If you are seeing Windows 10 bits show up on computers on your network, there's probably one of several very good reasons. Maybe Microsoft was too cavalier in its approach to this subject, leaving IT admins with a sense that something magical would take place for upgrade avoidance, but that should never defy the due diligence to which us IT folks have always adhered.
Here's some reasons why Windows 10 might be invading your network and should serve as a list to help troubleshoot and track down why Windows 10 bits are hitting your PCs…
Users who have admin rights to the PC and able to bypass your controls and defenses, including requesting the upgrade. Admin rights? In 2015? I know, I know – in a lot of cases this is more of a political thing than a technical one, but it's time to sell this to management as a best practice, particularly since most security vulnerabilities can be mitigated by removing admin rights.
The blocking tools were not been deployed. Microsoft has offered ways to block the Windows 10 through GPO for a while now. These should have been deployed already.
Users login to multiple domains (work, client, home) that are configured differently. In a services organization where users travel and work at the client site, there's a good chance the remote location is configured differently – and a good chance their IT folks may have configured your company's PC to login to their network.
PCs are configured to get updates from Windows Update. Instead of using WSUS, System Center Configuration Manager, or some other 3rd party patching tool, some IT folks have rerouted PCs to grab updates directly from Windows Update. This is great in a pinch for troublesome, highly mobile PCs that rarely connect to the company's network, but it really takes the "management" out of patch management.
Discussions today tell me that Microsoft is continuing to have internal deliberations on this issue and is very aware of the situation. I'm sure we'll get a clearer statement soon and possibly some safeguards in the form of additional tools, guidance, or fixes. But, in the interim, keep your house in check and Windows 10 out until you are you sure you want it by ensuring you've considered the common reasons for penetration.

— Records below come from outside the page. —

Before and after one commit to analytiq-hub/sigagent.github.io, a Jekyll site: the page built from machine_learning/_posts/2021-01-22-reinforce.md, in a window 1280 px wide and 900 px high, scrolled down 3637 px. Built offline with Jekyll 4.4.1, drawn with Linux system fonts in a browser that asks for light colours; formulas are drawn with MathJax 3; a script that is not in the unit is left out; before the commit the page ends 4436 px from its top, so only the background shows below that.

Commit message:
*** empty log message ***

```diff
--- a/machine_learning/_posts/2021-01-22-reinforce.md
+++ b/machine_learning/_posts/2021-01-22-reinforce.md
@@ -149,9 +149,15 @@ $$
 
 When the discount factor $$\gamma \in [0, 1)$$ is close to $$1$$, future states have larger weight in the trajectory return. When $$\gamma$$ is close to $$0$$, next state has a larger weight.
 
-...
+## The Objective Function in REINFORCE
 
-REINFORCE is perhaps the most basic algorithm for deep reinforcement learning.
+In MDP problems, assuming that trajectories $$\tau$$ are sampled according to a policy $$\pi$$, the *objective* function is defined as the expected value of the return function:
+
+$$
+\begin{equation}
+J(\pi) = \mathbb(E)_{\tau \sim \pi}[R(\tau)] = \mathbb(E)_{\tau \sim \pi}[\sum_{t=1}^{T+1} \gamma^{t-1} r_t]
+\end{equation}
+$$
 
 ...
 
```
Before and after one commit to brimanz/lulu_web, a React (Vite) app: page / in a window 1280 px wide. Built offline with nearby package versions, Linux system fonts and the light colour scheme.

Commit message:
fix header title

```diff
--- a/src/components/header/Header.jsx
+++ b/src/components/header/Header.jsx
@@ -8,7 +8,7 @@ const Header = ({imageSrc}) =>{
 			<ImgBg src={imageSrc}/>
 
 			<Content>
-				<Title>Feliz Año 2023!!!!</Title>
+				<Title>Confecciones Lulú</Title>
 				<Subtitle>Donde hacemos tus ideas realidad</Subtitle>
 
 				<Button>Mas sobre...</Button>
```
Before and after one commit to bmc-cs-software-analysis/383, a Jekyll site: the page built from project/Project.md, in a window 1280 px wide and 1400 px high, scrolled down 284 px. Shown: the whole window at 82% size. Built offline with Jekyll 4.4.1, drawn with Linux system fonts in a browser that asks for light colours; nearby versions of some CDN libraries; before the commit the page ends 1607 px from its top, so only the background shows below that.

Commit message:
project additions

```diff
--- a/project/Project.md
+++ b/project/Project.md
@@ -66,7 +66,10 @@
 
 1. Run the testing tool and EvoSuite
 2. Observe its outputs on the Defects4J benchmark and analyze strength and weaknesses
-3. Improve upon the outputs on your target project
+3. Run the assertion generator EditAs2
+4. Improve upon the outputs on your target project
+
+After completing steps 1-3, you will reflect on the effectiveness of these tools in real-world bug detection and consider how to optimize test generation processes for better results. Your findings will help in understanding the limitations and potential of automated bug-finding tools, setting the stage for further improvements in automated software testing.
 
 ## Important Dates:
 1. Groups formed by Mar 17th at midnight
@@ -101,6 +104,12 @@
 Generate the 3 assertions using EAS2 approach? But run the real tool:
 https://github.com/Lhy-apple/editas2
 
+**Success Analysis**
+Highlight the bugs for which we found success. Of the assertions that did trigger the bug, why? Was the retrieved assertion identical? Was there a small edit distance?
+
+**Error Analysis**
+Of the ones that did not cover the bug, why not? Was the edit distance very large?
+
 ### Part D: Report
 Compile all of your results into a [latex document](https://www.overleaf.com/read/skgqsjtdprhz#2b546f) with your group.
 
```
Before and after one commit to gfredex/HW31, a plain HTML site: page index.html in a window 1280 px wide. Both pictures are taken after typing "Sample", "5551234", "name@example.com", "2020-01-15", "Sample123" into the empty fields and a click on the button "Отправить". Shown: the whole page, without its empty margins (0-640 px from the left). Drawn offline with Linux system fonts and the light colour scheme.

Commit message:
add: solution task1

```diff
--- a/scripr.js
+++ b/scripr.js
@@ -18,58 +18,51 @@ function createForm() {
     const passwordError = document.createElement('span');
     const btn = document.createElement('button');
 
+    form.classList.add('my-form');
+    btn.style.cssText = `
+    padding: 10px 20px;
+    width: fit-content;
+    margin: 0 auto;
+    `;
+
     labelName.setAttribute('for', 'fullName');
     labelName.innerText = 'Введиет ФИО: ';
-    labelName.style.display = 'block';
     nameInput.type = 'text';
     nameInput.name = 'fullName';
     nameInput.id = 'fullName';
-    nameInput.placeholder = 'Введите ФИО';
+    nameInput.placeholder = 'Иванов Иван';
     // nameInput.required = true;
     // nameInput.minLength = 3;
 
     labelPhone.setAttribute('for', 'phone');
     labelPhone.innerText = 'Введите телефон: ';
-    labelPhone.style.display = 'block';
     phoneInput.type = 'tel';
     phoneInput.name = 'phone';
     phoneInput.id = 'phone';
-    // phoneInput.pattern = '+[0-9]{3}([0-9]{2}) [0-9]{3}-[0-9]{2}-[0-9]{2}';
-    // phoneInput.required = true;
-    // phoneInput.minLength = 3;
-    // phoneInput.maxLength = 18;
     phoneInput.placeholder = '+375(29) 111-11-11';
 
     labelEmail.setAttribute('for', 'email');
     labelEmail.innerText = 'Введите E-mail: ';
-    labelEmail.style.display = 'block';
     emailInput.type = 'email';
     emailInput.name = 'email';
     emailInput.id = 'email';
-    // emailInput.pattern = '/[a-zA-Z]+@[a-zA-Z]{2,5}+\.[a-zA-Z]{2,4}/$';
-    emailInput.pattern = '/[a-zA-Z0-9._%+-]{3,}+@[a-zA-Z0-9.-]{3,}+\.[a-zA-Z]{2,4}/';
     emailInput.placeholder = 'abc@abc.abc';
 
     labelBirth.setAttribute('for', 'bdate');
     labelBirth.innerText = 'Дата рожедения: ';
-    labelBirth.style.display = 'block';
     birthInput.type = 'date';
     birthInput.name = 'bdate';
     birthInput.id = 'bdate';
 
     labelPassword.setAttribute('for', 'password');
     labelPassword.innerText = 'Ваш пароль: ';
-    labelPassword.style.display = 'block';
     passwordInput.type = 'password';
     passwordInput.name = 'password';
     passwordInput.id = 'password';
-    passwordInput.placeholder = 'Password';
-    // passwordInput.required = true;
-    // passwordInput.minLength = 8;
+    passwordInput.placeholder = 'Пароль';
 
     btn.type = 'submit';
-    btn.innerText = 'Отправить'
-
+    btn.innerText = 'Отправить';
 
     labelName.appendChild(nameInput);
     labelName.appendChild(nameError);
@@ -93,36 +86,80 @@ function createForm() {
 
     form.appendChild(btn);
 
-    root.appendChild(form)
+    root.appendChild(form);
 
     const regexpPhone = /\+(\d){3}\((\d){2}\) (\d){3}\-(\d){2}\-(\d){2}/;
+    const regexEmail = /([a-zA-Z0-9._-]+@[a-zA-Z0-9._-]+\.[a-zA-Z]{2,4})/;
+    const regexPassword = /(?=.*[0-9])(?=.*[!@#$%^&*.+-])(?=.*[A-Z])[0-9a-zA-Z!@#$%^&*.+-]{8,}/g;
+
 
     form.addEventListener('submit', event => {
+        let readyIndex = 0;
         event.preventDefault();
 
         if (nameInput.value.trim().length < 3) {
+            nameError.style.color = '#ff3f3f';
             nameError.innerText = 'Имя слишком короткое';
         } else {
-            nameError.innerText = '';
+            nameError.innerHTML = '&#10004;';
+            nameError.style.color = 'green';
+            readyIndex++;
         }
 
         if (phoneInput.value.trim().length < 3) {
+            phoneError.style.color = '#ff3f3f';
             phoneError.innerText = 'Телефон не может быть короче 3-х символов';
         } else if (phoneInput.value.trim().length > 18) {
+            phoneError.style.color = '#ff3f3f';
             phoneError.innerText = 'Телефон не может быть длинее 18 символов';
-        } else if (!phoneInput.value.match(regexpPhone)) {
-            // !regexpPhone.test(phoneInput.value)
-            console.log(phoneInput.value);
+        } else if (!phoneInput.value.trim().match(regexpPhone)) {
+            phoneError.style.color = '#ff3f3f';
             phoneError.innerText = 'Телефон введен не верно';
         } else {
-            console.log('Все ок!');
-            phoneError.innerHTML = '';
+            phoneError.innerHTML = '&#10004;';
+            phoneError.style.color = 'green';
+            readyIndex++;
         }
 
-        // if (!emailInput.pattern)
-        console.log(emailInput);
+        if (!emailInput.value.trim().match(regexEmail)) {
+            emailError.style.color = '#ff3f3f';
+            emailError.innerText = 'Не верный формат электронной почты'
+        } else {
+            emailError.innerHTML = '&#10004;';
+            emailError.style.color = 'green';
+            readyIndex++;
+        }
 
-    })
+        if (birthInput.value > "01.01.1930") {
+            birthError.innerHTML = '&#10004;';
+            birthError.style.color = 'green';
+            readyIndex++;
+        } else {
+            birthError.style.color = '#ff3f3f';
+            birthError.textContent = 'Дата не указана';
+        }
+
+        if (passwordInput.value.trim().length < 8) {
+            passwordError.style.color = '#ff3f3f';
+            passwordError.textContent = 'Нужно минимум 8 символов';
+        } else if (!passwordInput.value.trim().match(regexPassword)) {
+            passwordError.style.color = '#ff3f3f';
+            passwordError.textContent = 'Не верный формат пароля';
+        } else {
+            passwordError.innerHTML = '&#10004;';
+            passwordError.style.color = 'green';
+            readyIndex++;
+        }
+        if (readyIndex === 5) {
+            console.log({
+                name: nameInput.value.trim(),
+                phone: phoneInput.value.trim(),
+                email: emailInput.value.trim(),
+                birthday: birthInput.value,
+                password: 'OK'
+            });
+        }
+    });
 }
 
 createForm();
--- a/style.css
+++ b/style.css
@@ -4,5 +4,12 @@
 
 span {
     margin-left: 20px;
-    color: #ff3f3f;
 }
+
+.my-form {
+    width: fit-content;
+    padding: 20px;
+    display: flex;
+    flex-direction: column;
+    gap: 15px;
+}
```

One additional thing: Access to the media creation tool. Anyone can download and use the media creation tool that Microsoft has supplied. You might consider throwing the link to this download (and the associated tool page) into a block list.